How to complete this task: Every record here needs to be retyped exactly.

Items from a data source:
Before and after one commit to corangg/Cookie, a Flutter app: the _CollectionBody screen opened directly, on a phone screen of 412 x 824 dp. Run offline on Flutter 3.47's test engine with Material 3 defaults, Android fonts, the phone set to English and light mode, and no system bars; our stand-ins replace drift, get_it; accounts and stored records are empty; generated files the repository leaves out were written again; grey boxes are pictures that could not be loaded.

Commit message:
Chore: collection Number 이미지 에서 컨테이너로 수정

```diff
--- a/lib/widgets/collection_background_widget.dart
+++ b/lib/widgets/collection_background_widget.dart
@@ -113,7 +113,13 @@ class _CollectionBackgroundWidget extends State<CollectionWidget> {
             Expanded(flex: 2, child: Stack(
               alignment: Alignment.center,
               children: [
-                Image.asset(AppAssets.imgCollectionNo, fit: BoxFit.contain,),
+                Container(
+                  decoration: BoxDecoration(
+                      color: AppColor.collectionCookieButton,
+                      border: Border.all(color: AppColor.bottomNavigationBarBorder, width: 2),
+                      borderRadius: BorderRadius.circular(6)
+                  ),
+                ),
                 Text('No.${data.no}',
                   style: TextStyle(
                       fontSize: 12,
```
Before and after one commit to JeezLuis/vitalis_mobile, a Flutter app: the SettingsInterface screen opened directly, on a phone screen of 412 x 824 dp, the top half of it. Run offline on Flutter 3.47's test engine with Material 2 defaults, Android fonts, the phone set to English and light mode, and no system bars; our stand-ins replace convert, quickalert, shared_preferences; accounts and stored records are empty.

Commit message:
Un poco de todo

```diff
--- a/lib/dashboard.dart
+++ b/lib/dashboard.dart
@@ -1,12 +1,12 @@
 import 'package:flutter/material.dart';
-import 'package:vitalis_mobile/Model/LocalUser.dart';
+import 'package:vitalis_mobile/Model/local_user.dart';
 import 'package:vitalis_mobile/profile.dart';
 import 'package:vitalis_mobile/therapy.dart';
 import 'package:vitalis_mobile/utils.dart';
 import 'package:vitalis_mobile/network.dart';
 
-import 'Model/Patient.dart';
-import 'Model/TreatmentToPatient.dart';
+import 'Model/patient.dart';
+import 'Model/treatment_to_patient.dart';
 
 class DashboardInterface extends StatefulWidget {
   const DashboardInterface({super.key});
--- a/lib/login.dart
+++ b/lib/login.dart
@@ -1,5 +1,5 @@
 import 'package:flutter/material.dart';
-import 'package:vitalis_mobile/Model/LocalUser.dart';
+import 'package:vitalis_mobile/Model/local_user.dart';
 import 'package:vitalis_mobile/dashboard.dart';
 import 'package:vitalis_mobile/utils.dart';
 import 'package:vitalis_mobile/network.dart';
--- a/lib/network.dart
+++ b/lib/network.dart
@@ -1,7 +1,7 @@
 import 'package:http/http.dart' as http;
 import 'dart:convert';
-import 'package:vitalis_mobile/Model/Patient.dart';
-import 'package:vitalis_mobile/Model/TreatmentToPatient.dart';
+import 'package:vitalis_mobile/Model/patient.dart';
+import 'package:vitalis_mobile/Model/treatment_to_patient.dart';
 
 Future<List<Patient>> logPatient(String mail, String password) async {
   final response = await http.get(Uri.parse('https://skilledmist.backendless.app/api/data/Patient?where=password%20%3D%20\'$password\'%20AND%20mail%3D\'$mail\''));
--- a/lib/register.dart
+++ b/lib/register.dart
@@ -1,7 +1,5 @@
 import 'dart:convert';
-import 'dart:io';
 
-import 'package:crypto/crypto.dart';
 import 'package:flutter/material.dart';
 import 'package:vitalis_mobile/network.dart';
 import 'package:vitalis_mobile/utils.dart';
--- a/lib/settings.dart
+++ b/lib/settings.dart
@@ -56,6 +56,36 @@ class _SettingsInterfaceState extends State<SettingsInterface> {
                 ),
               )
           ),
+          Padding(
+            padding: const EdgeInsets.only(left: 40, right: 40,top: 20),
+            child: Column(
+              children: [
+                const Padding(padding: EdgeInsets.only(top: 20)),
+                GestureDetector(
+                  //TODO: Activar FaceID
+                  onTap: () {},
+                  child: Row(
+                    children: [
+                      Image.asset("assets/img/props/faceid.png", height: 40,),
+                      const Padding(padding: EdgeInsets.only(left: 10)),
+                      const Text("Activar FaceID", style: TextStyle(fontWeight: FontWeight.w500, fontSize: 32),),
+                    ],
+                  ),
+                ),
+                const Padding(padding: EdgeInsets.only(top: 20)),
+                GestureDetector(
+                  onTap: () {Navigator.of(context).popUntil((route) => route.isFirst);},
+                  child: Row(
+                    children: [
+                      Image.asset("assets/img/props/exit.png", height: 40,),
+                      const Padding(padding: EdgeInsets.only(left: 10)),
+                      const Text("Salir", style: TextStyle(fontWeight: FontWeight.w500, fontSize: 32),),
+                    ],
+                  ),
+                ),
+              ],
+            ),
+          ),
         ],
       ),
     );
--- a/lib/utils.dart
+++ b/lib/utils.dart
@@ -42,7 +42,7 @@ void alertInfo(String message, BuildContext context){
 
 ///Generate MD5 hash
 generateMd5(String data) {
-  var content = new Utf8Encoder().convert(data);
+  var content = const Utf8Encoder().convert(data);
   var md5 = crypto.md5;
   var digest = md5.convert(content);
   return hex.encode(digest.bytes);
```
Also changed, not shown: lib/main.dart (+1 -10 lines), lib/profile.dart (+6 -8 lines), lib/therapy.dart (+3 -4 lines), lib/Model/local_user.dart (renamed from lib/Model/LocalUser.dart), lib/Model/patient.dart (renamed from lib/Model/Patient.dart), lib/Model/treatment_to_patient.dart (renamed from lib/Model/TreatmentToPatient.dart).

Response to the task:
Before and after one commit to corangg/Cookie, a Flutter app: the _CollectionBody screen opened directly, on a phone screen of 412 x 824 dp. Run offline on Flutter 3.47's test engine with Material 3 defaults, Android fonts, the phone set to English and light mode, and no system bars; our stand-ins replace drift, get_it; accounts and stored records are empty; generated files the repository leaves out were written again; grey boxes are pictures that could not be loaded.

Commit message:
Chore: collection Number 이미지 에서 컨테이너로 수정

```diff
--- a/lib/widgets/collection_background_widget.dart
+++ b/lib/widgets/collection_background_widget.dart
@@ -113,7 +113,13 @@ class _CollectionBackgroundWidget extends State<CollectionWidget> {
             Expanded(flex: 2, child: Stack(
               alignment: Alignment.center,
               children: [
-                Image.asset(AppAssets.imgCollectionNo, fit: BoxFit.contain,),
+                Container(
+                  decoration: BoxDecoration(
+                      color: AppColor.collectionCookieButton,
+                      border: Border.all(color: AppColor.bottomNavigationBarBorder, width: 2),
+                      borderRadius: BorderRadius.circular(6)
+                  ),
+                ),
                 Text('No.${data.no}',
                   style: TextStyle(
                       fontSize: 12,
```
Before and after one commit to JeezLuis/vitalis_mobile, a Flutter app: the SettingsInterface screen opened directly, on a phone screen of 412 x 824 dp, the top half of it. Run offline on Flutter 3.47's test engine with Material 2 defaults, Android fonts, the phone set to English and light mode, and no system bars; our stand-ins replace convert, quickalert, shared_preferences; accounts and stored records are empty.

Commit message:
Un poco de todo

```diff
--- a/lib/dashboard.dart
+++ b/lib/dashboard.dart
@@ -1,12 +1,12 @@
 import 'package:flutter/material.dart';
-import 'package:vitalis_mobile/Model/LocalUser.dart';
+import 'package:vitalis_mobile/Model/local_user.dart';
 import 'package:vitalis_mobile/profile.dart';
 import 'package:vitalis_mobile/therapy.dart';
 import 'package:vitalis_mobile/utils.dart';
 import 'package:vitalis_mobile/network.dart';
 
-import 'Model/Patient.dart';
-import 'Model/TreatmentToPatient.dart';
+import 'Model/patient.dart';
+import 'Model/treatment_to_patient.dart';
 
 class DashboardInterface extends StatefulWidget {
   const DashboardInterface({super.key});
--- a/lib/login.dart
+++ b/lib/login.dart
@@ -1,5 +1,5 @@
 import 'package:flutter/material.dart';
-import 'package:vitalis_mobile/Model/LocalUser.dart';
+import 'package:vitalis_mobile/Model/local_user.dart';
 import 'package:vitalis_mobile/dashboard.dart';
 import 'package:vitalis_mobile/utils.dart';
 import 'package:vitalis_mobile/network.dart';
--- a/lib/network.dart
+++ b/lib/network.dart
@@ -1,7 +1,7 @@
 import 'package:http/http.dart' as http;
 import 'dart:convert';
-import 'package:vitalis_mobile/Model/Patient.dart';
-import 'package:vitalis_mobile/Model/TreatmentToPatient.dart';
+import 'package:vitalis_mobile/Model/patient.dart';
+import 'package:vitalis_mobile/Model/treatment_to_patient.dart';
 
 Future<List<Patient>> logPatient(String mail, String password) async {
   final response = await http.get(Uri.parse('https://skilledmist.backendless.app/api/data/Patient?where=password%20%3D%20\'$password\'%20AND%20mail%3D\'$mail\''));
--- a/lib/register.dart
+++ b/lib/register.dart
@@ -1,7 +1,5 @@
 import 'dart:convert';
-import 'dart:io';
 
-import 'package:crypto/crypto.dart';
 import 'package:flutter/material.dart';
 import 'package:vitalis_mobile/network.dart';
 import 'package:vitalis_mobile/utils.dart';
--- a/lib/settings.dart
+++ b/lib/settings.dart
@@ -56,6 +56,36 @@ class _SettingsInterfaceState extends State<SettingsInterface> {
                 ),
               )
           ),
+          Padding(
+            padding: const EdgeInsets.only(left: 40, right: 40,top: 20),
+            child: Column(
+              children: [
+                const Padding(padding: EdgeInsets.only(top: 20)),
+                GestureDetector(
+                  //TODO: Activar FaceID
+                  onTap: () {},
+                  child: Row(
+                    children: [
+                      Image.asset("assets/img/props/faceid.png", height: 40,),
+                      const Padding(padding: EdgeInsets.only(left: 10)),
+                      const Text("Activar FaceID", style: TextStyle(fontWeight: FontWeight.w500, fontSize: 32),),
+                    ],
+                  ),
+                ),
+                const Padding(padding: EdgeInsets.only(top: 20)),
+                GestureDetector(
+                  onTap: () {Navigator.of(context).popUntil((route) => route.isFirst);},
+                  child: Row(
+                    children: [
+                      Image.asset("assets/img/props/exit.png", height: 40,),
+                      const Padding(padding: EdgeInsets.only(left: 10)),
+                      const Text("Salir", style: TextStyle(fontWeight: FontWeight.w500, fontSize: 32),),
+                    ],
+                  ),
+                ),
+              ],
+            ),
+          ),
         ],
       ),
     );
--- a/lib/utils.dart
+++ b/lib/utils.dart
@@ -42,7 +42,7 @@ void alertInfo(String message, BuildContext context){
 
 ///Generate MD5 hash
 generateMd5(String data) {
-  var content = new Utf8Encoder().convert(data);
+  var content = const Utf8Encoder().convert(data);
   var md5 = crypto.md5;
   var digest = md5.convert(content);
   return hex.encode(digest.bytes);
```
Also changed, not shown: lib/main.dart (+1 -10 lines), lib/profile.dart (+6 -8 lines), lib/therapy.dart (+3 -4 lines), lib/Model/local_user.dart (renamed from lib/Model/LocalUser.dart), lib/Model/patient.dart (renamed from lib/Model/Patient.dart), lib/Model/treatment_to_patient.dart (renamed from lib/Model/TreatmentToPatient.dart).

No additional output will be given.